If you love literary, heartfelt middle grade, you are going to love WAITING FOR UNICORNS, by Beth Hautala. I adored 12-year-old Talia, who is still grieving the death of her mother when her whale-researcher father drags her to the frozen world of Churchill, Manitoba for the summer. The novel is chock-full of well-rounded, diverse characters, like Sura, the Inuit woman Talia must live with, and Simon, the guitar-playing 14-year-old whose bird-watching grandfather is known simply as The Birdman.
But the best thing about WAITING FOR UNICORNS? The scene that brought me to tears? Here’s a glimpse:
I stared out at the bay and spotted a tern hanging suspended over the water. And then it tucked its wings, plummeting toward the dark blue water, pulling up at the very last minute with a tiny fish in its beak.
“Do you think the first time he did that, he knew he’d be able to come back up again?” I asked. “That he wouldn’t dive straight in the water and never come out?”
“I guarantee you he did not,” the Birdman said, and he turned to look at me. “But he did it anyway, and quickly discovered he was made to plunge and rise. It’s only because of his endless plunging and rising that he can fly as far as he does. Without that, he would never be able to make the journey.”

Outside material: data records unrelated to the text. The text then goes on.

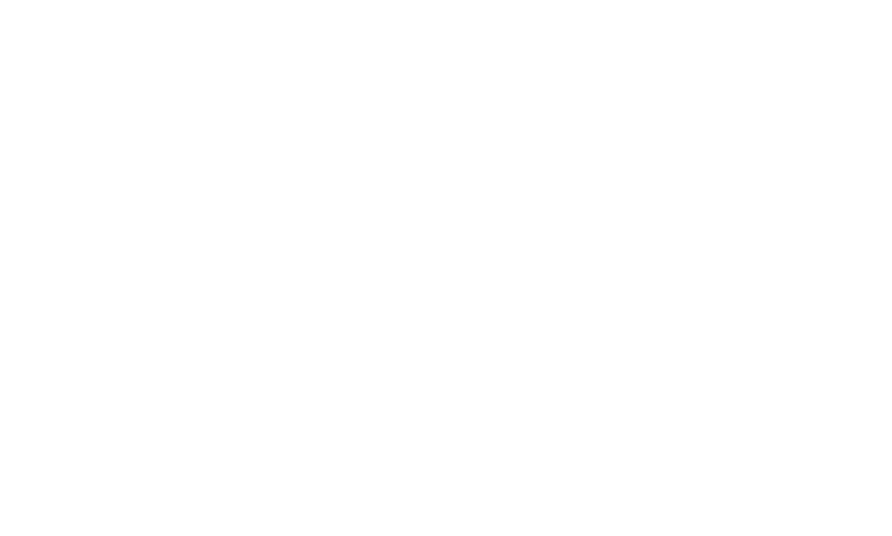
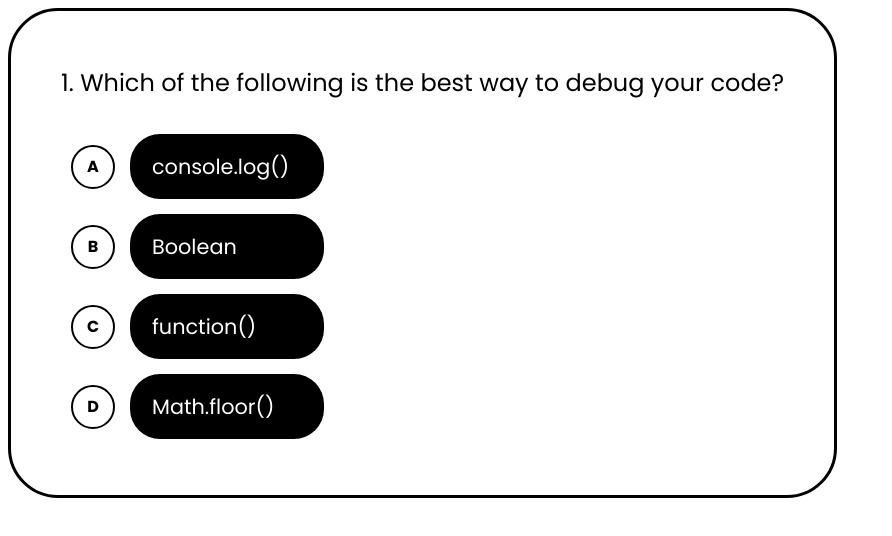
Before and after one commit to Rilwan0410/quizGame, a plain HTML site: page index.html in a window 1280 px wide. Shown: the whole page, without its empty margins (0-892 px from the left). Drawn offline with Linux system fonts and the light colour scheme.

Commit message:
style question box

```diff
--- a/index.html
+++ b/index.html
@@ -4,8 +4,37 @@
     <meta charset="UTF-8" />
     <meta name="viewport" content="width=device-width, initial-scale=1.0" />
     <title>Document</title>
-    <link rel="stylesheet" href="styles.css">
+    <link rel="stylesheet" href="styles.css" />
     <script src="script.js" defer></script>
   </head>
-  <body></body>
+  <body>
+    <div class="high-scores"></div>
+
+    <div class="questions">
+      <div class="question question-1">
+        <p class="question-text">
+         <span class="question-number">1.</span> Which of the following is the best way to debug your code?
+        </p>
+        <ul class="answers">
+          <div class="choice-container">
+            <span class="list-style">A</span>
+            <li class="choice">console.log()</li>
+          </div>
+          <div class="choice-container">
+            <span class="list-style">B</span>
+            <li class="choice">Boolean</li>
+          </div>
+          <div class="choice-container">
+            <span class="list-style">C</span>
+            <li class="choice">function()</li>
+          </div>
+          <div class="choice-container">
+            <span class="list-style">D</span>
+            <li class="choice">Math.floor()</li>
+          </div>
+        </ul>
+      </div>
+    </div>
+    <div class="timer"></div>
+  </body>
 </html>
--- a/styles.css
+++ b/styles.css
@@ -0,0 +1,69 @@
+@import url("https://fonts.googleapis.com/css2?family=Montserrat:wght@300;400;500;700;800&family=Poppins:wght@300;400;500;600;700&display=swap");
+
+body {
+  font-family: poppins;
+}
+
+
+.question{
+    border:3px solid black;
+    width:fit-content;
+    padding:30px 50px;
+    border-radius:50px;
+}
+.question-text {
+  font-weight: 400;
+  font-size: 1.5rem;
+}
+
+.answers {
+  display: flex;
+  flex-direction: column;
+  gap: 15px;
+  padding:10px
+}
+.choice-container {
+  display: flex;
+  align-items: center;
+  gap: 15px;
+}
+.choice {
+  font-size: 1.3rem;
+  list-style: none;
+  background: black;
+  color: white;
+  width: 150px;
+  padding: 15px 20px;
+  border-radius: 30px;
+  border: 2px solid transparent;
+  transition: 0.2s ease-in-out;
+}
+
+.list-style {
+  background: white;
+  font-weight: bold;
+  width: 40px;
+  height: 40px;
+  border-radius: 50%;
+  color: black;
+  display: flex;
+  justify-content: center;
+  align-items: center;
+  border: 2px solid black;
+  cursor: pointer;
+  transition: 0.2s ease-in-out;
+}
+
+.list-style:hover {
+  background: black;
+  color: white;
+  transform: scale(1.2);
+  /* border-color:white; */
+  box-shadow: inset 0 0 0 2px white;
+}
+
+.list-style:hover ~ li {
+  background: white;
+  color: black;
+  border: 2px solid black;
+}
```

The metaphor, of course, was meant for Talia, but it applies to all of us.Especially, I think, to writers.
Go now. Read this book. It will touch your heart.